How the Judicial Foreclosure Process Works

With the economy declining, foreclosures are rising and many homeowners that never thought they would facing foreclosure are now wondering what is going to happen to them. The foreclosure process is sometimes lengthy and varies by state. There are two types of foreclosure, judicial and non-judicial.

The Judicial foreclosure process varies by state. Some states have both a non-judicial and a judicial (court run) foreclosure process. Some do not have a court run foreclosure process. The most important thing to remember is that there are several stages in the foreclosure process where you can try and resolve the matter.

The foreclosure process varies from state to state. The first step is to find out what kind of foreclosures your state allows. If you want to know your state’s procedures call your secretary of state and they will be able to inform you about the exact process. You can also call the court where the foreclosure was filed and they will (and are required by law) to advise you on the exact process.

Non-Judicial States

If you live in these states you need to worry the most because foreclosure happens very quickly with a deed of sale. Your house can be sold out from under you and you will be required to leave very quickly. States that only have non-judicial processes are:

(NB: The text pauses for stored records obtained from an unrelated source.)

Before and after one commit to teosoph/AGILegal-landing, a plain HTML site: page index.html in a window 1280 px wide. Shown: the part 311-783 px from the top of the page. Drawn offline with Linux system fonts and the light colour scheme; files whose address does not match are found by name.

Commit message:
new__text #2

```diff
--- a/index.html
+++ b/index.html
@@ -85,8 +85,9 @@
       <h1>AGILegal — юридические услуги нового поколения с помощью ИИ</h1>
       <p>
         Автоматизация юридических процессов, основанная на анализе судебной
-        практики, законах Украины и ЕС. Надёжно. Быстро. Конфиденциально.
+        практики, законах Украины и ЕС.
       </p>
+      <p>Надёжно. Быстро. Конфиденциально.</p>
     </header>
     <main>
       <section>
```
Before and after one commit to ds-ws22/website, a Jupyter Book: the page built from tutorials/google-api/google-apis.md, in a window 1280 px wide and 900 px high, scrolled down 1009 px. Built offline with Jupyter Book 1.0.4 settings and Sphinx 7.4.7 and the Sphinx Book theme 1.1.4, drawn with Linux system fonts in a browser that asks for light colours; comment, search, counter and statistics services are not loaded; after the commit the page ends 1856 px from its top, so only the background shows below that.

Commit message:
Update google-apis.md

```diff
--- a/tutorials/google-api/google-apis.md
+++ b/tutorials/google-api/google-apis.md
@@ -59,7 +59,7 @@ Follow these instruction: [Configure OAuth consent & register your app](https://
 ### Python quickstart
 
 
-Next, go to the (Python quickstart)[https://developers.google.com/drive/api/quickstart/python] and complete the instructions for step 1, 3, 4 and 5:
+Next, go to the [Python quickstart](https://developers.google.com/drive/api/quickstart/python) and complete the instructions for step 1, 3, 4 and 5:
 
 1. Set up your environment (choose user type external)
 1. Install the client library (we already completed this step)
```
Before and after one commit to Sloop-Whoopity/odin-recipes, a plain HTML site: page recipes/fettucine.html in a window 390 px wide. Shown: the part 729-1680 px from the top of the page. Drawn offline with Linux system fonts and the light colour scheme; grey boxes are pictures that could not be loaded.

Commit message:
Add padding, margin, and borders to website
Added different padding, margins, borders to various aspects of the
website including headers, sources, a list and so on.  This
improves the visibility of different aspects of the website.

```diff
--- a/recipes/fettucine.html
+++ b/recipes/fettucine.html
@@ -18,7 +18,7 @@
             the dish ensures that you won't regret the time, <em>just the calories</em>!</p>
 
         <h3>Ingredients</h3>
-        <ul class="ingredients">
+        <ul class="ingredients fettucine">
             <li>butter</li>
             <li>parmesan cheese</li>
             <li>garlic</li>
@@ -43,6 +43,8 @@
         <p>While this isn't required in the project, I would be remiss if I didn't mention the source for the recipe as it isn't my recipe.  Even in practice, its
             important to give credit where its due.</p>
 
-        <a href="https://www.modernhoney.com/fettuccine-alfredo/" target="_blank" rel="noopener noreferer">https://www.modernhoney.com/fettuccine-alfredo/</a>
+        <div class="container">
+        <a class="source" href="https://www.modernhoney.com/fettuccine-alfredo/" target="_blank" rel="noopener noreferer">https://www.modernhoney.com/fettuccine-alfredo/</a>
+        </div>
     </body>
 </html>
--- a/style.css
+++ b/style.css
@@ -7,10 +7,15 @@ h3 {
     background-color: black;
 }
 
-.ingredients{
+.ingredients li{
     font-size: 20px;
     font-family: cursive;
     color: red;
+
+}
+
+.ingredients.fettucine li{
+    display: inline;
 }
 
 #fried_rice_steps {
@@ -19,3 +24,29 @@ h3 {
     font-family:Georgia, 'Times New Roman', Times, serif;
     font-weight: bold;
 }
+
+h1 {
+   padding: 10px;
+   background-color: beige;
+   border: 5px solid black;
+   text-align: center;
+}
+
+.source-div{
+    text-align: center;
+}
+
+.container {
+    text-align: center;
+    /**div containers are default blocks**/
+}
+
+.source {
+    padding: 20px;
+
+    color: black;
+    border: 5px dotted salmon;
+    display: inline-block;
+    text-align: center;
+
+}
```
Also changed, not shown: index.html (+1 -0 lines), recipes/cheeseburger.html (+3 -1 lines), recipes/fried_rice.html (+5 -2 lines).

  • Michigan
  • New Hampshire
  • Tennessee
  • West Virginia

Both Non-Judicial and Judicial

In the case of the state having both, your original mortgage paperwork will let you know how the lender would proceed with foreclosure. Usually if the lender can avoid court they will by using the non-judicial process and an arbitrator. States with both the Judicial and the Non Judicial are:

  • Alabama
  • Alaska
  • Arizona
  • Arkansas
  • California
  • Colorado
  • Georgia
  • Hawaii
  • Idaho
  • Iowa
  • Minnesota
  • Mississippi
  • Missouri
  • Montana
  • Nevada
  • North Carolina
  • Oklahoma
  • Oregon
  • Rhode Island
  • South Dakota
  • Texas
  • Virginia
  • Washington
  • Wisconsin
  • Wyoming

Judicial Process States

In the Judicial process the mortgage holder has to go to the court and prove that you are in default and that they have exhausted all attempts to resolve this default with you. The homeowner is then contacted by an attorney who calls you and sees if a resolution can be achieved. If the attorney cannot achieve a resolution then he files a pending lawsuit with the court. This process can take several months depending on your state.

This process is here to prove default and get court approval to being foreclosure proceedings. After that it is really up to your state. You will be served with papers and required to appear in court to speak on your default. If you live in these states please read the whole process below because it will be very important if you are facing foreclosure. There are several stages where you can stop the foreclosure. States that only have Judicial are:

  • Connecticut
  • Delaware
  • Florida
  • Illinois
  • Indiana
  • Kansas
  • Kentucky
  • Louisiana
  • Maine
  • Maryland
  • Massachusetts
  • Nebraska
  • New Jersey
  • New Mexico
  • New York
  • North Dakota
  • Ohio
  • Pennsylvania
  • South Carolina
  • Vermont